According to emergency management blogger Eric Holdeman, "redundancy is the built-in capability to continue operations when people and systems are stressed and begin to fail.” In other words, a resilient community is built on no single point of failure. That’s why we back up computer files or have more than one way to warn a population. However, redundancy can often be mistaken for “duplication.” While they may appear to be similar and some may use those words interchangeably, they really have two different meanings.

It is a given that we do not want to “duplicate” efforts, and it makes no sense to have people tripping over each other trying to do the same thing. Processes can be streamlined and made more efficient, even in the aftermath of a disaster. However, “just in time” and “lean principle systems” can also be a hindrance to recovery if goods and supplies are unavailable when needed. Finding a balance is essential for a community and an organization to be resilient. That’s where strong partnerships and relationships are essential.

A whole community approach must be utilized and community resources leveraged to address the issues a community faces, especially during the recovery phase of a disaster. A resilient community recognizes that a top-down approach will not work. Instead, it is a partnership between the public and private sector and non-government organizations, including faith-based groups.

Finally a resilient community remains flexible as it “springs” back from a setback.
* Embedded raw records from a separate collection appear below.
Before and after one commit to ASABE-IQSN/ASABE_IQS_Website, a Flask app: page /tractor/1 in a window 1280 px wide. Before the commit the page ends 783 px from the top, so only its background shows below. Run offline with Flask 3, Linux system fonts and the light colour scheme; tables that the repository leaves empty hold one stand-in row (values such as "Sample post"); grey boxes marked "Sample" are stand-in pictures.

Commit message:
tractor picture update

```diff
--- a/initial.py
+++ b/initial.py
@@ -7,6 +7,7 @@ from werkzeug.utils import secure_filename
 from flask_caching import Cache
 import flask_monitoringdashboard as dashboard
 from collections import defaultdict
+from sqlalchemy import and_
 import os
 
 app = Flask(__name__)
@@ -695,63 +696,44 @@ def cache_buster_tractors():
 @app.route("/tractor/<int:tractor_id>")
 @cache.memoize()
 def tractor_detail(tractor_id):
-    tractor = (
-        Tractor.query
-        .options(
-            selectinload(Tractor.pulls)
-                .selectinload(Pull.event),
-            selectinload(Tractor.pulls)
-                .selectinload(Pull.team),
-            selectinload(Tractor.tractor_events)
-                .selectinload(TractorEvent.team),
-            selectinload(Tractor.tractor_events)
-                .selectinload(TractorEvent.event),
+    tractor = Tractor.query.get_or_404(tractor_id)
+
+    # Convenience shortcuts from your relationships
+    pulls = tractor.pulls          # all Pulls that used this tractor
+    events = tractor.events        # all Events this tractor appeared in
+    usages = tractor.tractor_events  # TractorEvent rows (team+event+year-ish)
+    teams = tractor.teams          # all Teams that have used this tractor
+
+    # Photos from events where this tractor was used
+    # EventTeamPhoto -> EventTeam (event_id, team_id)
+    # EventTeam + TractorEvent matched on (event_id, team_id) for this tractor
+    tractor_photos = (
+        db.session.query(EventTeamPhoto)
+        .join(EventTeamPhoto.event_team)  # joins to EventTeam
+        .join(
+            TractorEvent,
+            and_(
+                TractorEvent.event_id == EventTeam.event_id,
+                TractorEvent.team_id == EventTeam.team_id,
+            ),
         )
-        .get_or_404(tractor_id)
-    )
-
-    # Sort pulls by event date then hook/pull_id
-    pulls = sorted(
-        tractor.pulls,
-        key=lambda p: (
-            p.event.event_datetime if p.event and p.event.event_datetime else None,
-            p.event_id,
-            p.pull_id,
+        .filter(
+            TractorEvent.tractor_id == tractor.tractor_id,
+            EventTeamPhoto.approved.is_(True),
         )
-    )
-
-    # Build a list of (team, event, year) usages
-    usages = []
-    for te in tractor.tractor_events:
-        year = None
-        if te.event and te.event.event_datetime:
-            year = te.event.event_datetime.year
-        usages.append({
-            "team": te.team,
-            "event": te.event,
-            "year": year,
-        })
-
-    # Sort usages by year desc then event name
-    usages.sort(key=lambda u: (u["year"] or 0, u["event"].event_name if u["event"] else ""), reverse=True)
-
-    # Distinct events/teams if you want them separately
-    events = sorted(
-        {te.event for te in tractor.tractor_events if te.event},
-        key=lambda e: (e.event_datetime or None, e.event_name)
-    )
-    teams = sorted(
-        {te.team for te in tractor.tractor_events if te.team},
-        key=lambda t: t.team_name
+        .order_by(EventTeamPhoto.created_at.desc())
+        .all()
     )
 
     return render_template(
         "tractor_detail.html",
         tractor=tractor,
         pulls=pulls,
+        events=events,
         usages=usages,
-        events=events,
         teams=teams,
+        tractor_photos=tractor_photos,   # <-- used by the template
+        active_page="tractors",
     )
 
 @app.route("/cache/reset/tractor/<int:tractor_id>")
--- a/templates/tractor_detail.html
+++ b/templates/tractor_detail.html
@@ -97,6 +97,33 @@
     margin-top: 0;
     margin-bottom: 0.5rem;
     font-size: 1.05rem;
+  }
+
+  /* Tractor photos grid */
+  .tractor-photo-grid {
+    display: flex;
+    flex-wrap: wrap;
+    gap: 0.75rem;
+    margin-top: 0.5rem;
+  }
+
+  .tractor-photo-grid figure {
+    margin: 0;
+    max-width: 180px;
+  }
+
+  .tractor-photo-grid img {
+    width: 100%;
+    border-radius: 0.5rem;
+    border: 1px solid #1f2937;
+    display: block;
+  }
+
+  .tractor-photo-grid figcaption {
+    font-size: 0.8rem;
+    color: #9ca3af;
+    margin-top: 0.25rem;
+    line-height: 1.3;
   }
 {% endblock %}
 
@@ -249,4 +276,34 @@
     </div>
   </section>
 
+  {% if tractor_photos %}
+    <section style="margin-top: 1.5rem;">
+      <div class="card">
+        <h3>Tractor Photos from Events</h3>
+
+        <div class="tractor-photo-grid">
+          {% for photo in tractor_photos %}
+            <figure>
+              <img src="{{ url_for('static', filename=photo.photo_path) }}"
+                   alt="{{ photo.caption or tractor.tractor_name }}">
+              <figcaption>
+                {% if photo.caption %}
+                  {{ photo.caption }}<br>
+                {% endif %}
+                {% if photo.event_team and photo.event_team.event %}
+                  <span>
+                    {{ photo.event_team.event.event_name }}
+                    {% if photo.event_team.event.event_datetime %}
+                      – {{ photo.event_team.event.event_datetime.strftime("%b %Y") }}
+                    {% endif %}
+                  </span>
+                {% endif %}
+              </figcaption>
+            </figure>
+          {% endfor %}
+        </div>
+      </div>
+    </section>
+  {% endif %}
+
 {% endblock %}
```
It adapts to the new normal and takes the opportunity to strengthen the health, environmental, social and economic systems.

While there are challenges to becoming a resilient community, the payback will be measurable as a community rebounds from adversity.